When I wandered in to see my dad at about age 10 to ask him if he could make me a steam engine I didn’t quite get the response I’d hoped for, just a sort of grunt of submission followed by a ‘Why don’t you try makin’ one yersen’ lad?’ I never did get to progress too far down the steam route. I think I might have made some nettle beer or pointed a wall or taken next door’s mower to bits instead. In the years that followed brother Bill and me made crossbows and catapults that would merit a firearms licence before finally settling into anything with a kickstart and an oil leak.
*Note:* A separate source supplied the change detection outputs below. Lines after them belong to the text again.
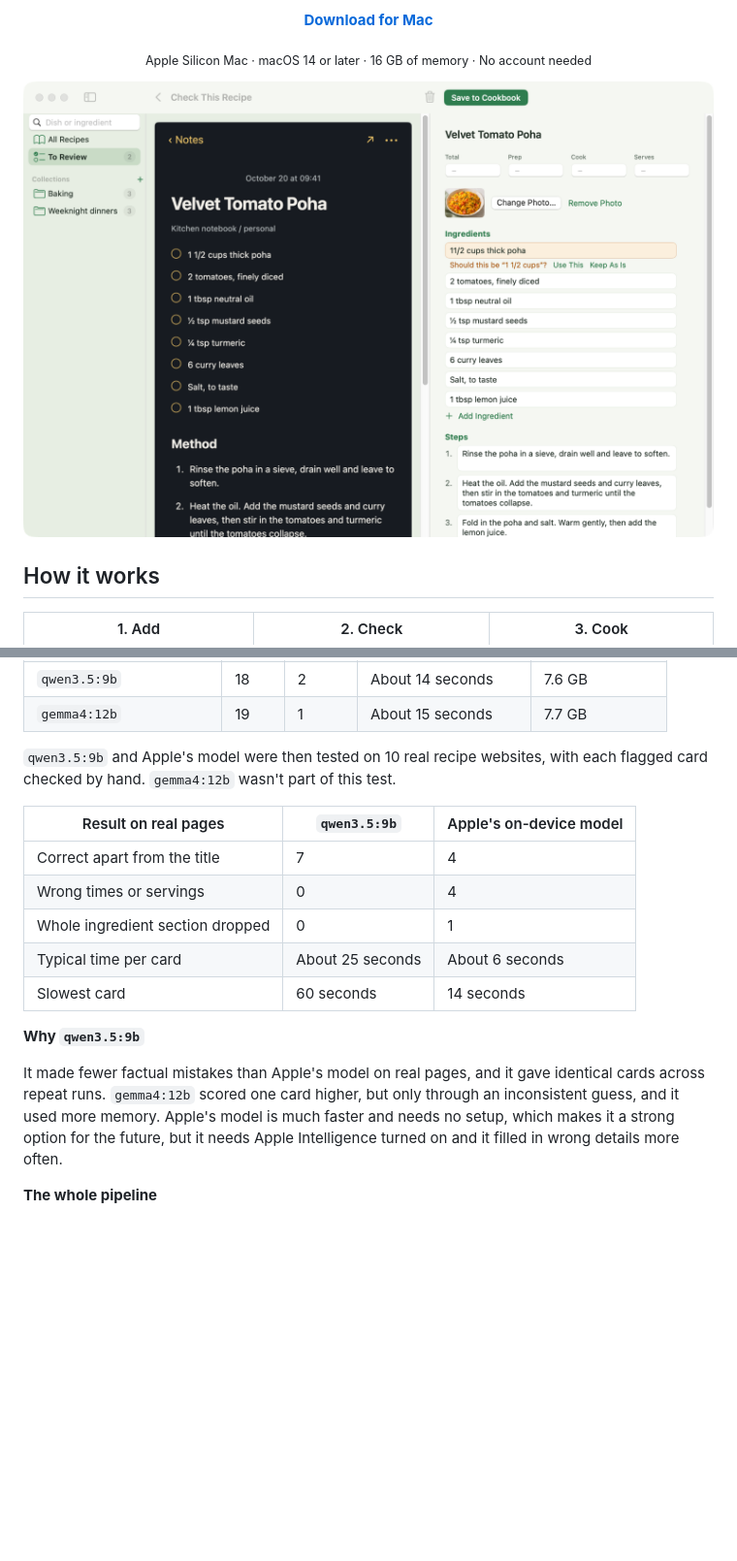
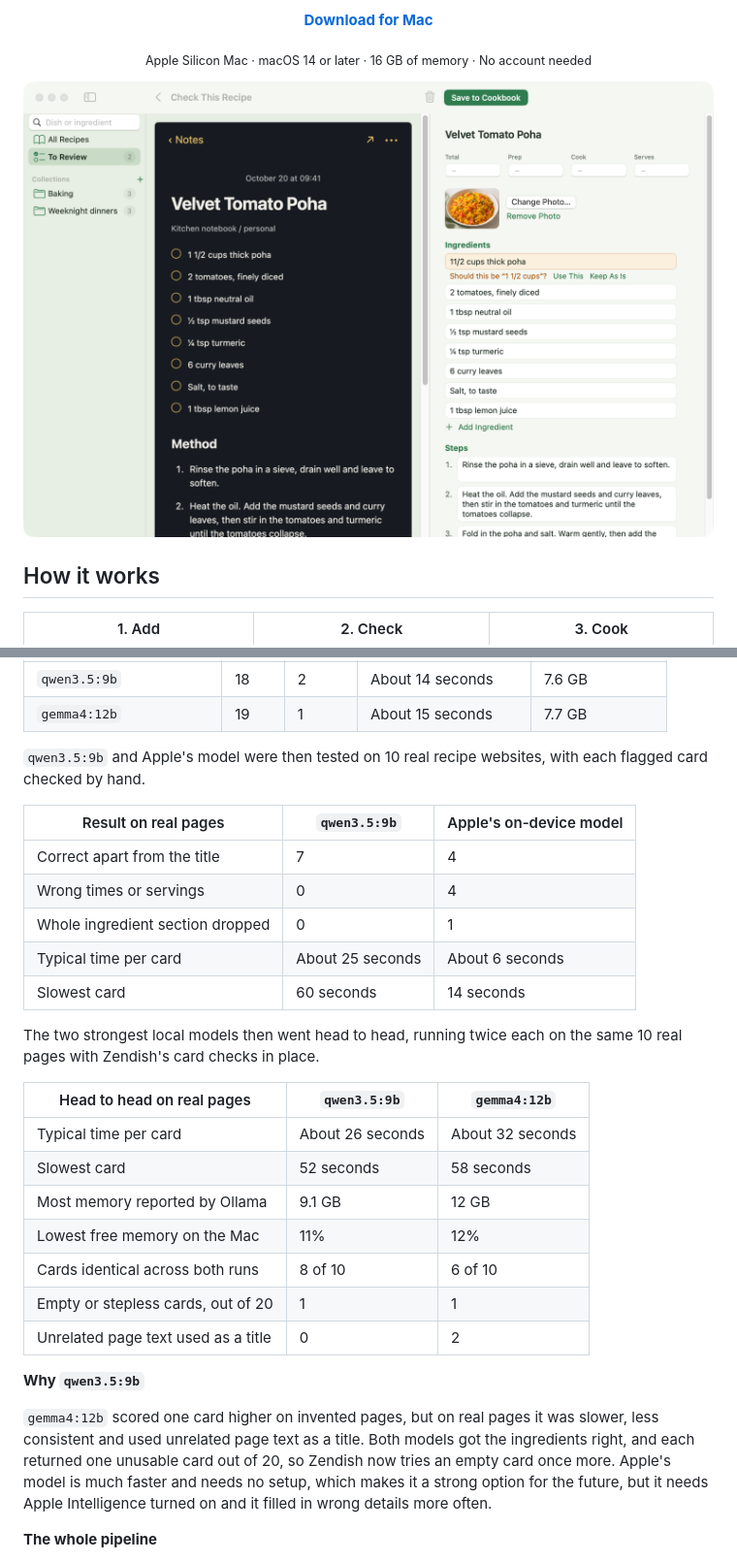
Before and after one commit to zenwyn-naicker/zendish, a Markdown page: README.md, 2 parts joined by grey strips. Shown at 97% size. GitHub-like rendering; pictures changed too: docs/screenshots/review.png; blank space fills up the shorter version.

Commit message:
docs: add the gemma4 comparison and correct the model results
Co-Authored-By: Claude Opus 5.5 <noreply@anthropic.com>

```diff
--- a/README.md
+++ b/README.md
@@ -160,7 +160,7 @@ Each model was tested on the same 20 invented recipe pages, including two images
 | `qwen3.5:9b` | 18 | 2 | About 14 seconds | 7.6 GB |
 | `gemma4:12b` | 19 | 1 | About 15 seconds | 7.7 GB |
 
-`qwen3.5:9b` and Apple's model were then tested on 10 real recipe websites, with each flagged card checked by hand. `gemma4:12b` wasn't part of this test.
+`qwen3.5:9b` and Apple's model were then tested on 10 real recipe websites, with each flagged card checked by hand.
 
 | Result on real pages | `qwen3.5:9b` | Apple's on-device model |
 |---|---|---|
@@ -170,9 +170,21 @@ Each model was tested on the same 20 invented recipe pages, including two images
 | Typical time per card | About 25 seconds | About 6 seconds |
 | Slowest card | 60 seconds | 14 seconds |
 
+The two strongest local models then went head to head, running twice each on the same 10 real pages with Zendish's card checks in place.
+
+| Head to head on real pages | `qwen3.5:9b` | `gemma4:12b` |
+|---|---|---|
+| Typical time per card | About 26 seconds | About 32 seconds |
+| Slowest card | 52 seconds | 58 seconds |
+| Most memory reported by Ollama | 9.1 GB | 12 GB |
+| Lowest free memory on the Mac | 11% | 12% |
+| Cards identical across both runs | 8 of 10 | 6 of 10 |
+| Empty or stepless cards, out of 20 | 1 | 1 |
+| Unrelated page text used as a title | 0 | 2 |
+
 **Why `qwen3.5:9b`**
 
-It made fewer factual mistakes than Apple's model on real pages, and it gave identical cards across repeat runs. `gemma4:12b` scored one card higher, but only through an inconsistent guess, and it used more memory. Apple's model is much faster and needs no setup, which makes it a strong option for the future, but it needs Apple Intelligence turned on and it filled in wrong details more often.
+`gemma4:12b` scored one card higher on invented pages, but on real pages it was slower, less consistent and used unrelated page text as a title. Both models got the ingredients right, and each returned one unusable card out of 20, so Zendish now tries an empty card once more. Apple's model is much faster and needs no setup, which makes it a strong option for the future, but it needs Apple Intelligence turned on and it filled in wrong details more often.
 
 **The whole pipeline**
 
```
Also changed, not shown: docs/DESIGN.md (+3 -2 lines).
We had a bit of a dilemma with a Royal Enfield Bullet that was (I think) gifted to us. It needed to be torn to pieces, I’ve no idea why, but it definitely had it coming. Most of the extraneous bits were liberated with the aid of a set of mole grips, a ‘Brooks’ bike multi-key and two black spanners of indeterminate origin found wrapped in a tatty tool roll along with some insulation tape and a bent screw driver. On removing the primary chain cover we were confronted with an unfamiliar sight. Attached to the bar sticking out of the bottom of the engine (the ‘crankshaft’ Fergie called it) was a sprocket that was unlike any previously encountered cog, and it needed to come off. For the first week or so we attacked it with spoons and various levers fashioned out of an old bed frame. The sprocket laughed at us. While enduring Tuesday’s geography lesson I noticed an interesting steel hand-wheel living on the edge of the rolling blackboard. It was about five inches in diameter with a series of holes around the periphery and a single big threaded hole in the centre. It appeared to serve no useful purpose and I reasoned that it could come home with me for a few days. The bed frame yielded a few more handy bolts and with the addition of an old exhaust clamp and a couple of skinned knuckles we were able to put the sprocket under considerable tension using the newly appropriated hand-wheel as a puller, but it still didn’t budge. Even the occasional clonk with a hammer netted nothing. Among our weaponry was a trusty brass primus stove, all methylated spirits and scary pressure, an interesting combination; it seemed like a good idea to try to warm the job up a little. Our first effort to direct the heat at the appropriate area failed so we decided to cant the bike over on its side using whatever we had at hand to support the bike a few inches above the hissing flames. With an extra tweak of the bed bolts, PING! Off it popped. However the pinging sprocket, with attached hand-wheel, sundry nuts, bolts, clips etc. fell on the primus, knocking it over and simultaneously setting fire to a substantial hank of rags, strategically placed to soak up the ancient Castrol 40 that was dribbling out of the precariously inclined engine. In an effort to stop a minor conflagration escalating into a major incident, Bill yanked the flaming lump off its jenga-esque stack of timber supports and straight over on top of him. With a clumsy kick I booted the flaming primus into the garden and, in a state of moderate elation surveyed the damage. Bill: slightly grazed and singed leg, bruised arm, not too much blood. Dented primus, and (horror of horrors) one snapped off fin where the Royal Enfield head contacted an innocent Riley Pathfinder bellhousing. Notwithstanding the potential for serious injury if the bellhousing had been a few inches further away, we both viewed the snappage with dismay. ‘It’s got a broken wing,’ Bill uttered. Henceforth the Bullet was always referred to as ‘Broken Wing’ or ‘Wing’. Over the coming weeks we pulled the rest of it to bits. We blagged some main bearings and sampled the unintended Taser-like qualities of the Lucas magneto, played ‘hunt the valve spring’ and the even more time consuming, ‘hunt the flying, and inevitably lost valve spring collet’. The hand-wheel returned to school, bent and slightly charred, but no worse for its little adventure; and what of ‘Wing’? Well, we learned a lot, eventually it went back together and we would get our mates round for an occasional start-up. With a good tickling the Bullet would fire up pretty easily, thanks to a 7.5:1 compression ratio and a functioning valve lifter. One of them was so impressed he bought it off us to ride around the field at the back of his house, I think he gave us fifteen quid for it... cash!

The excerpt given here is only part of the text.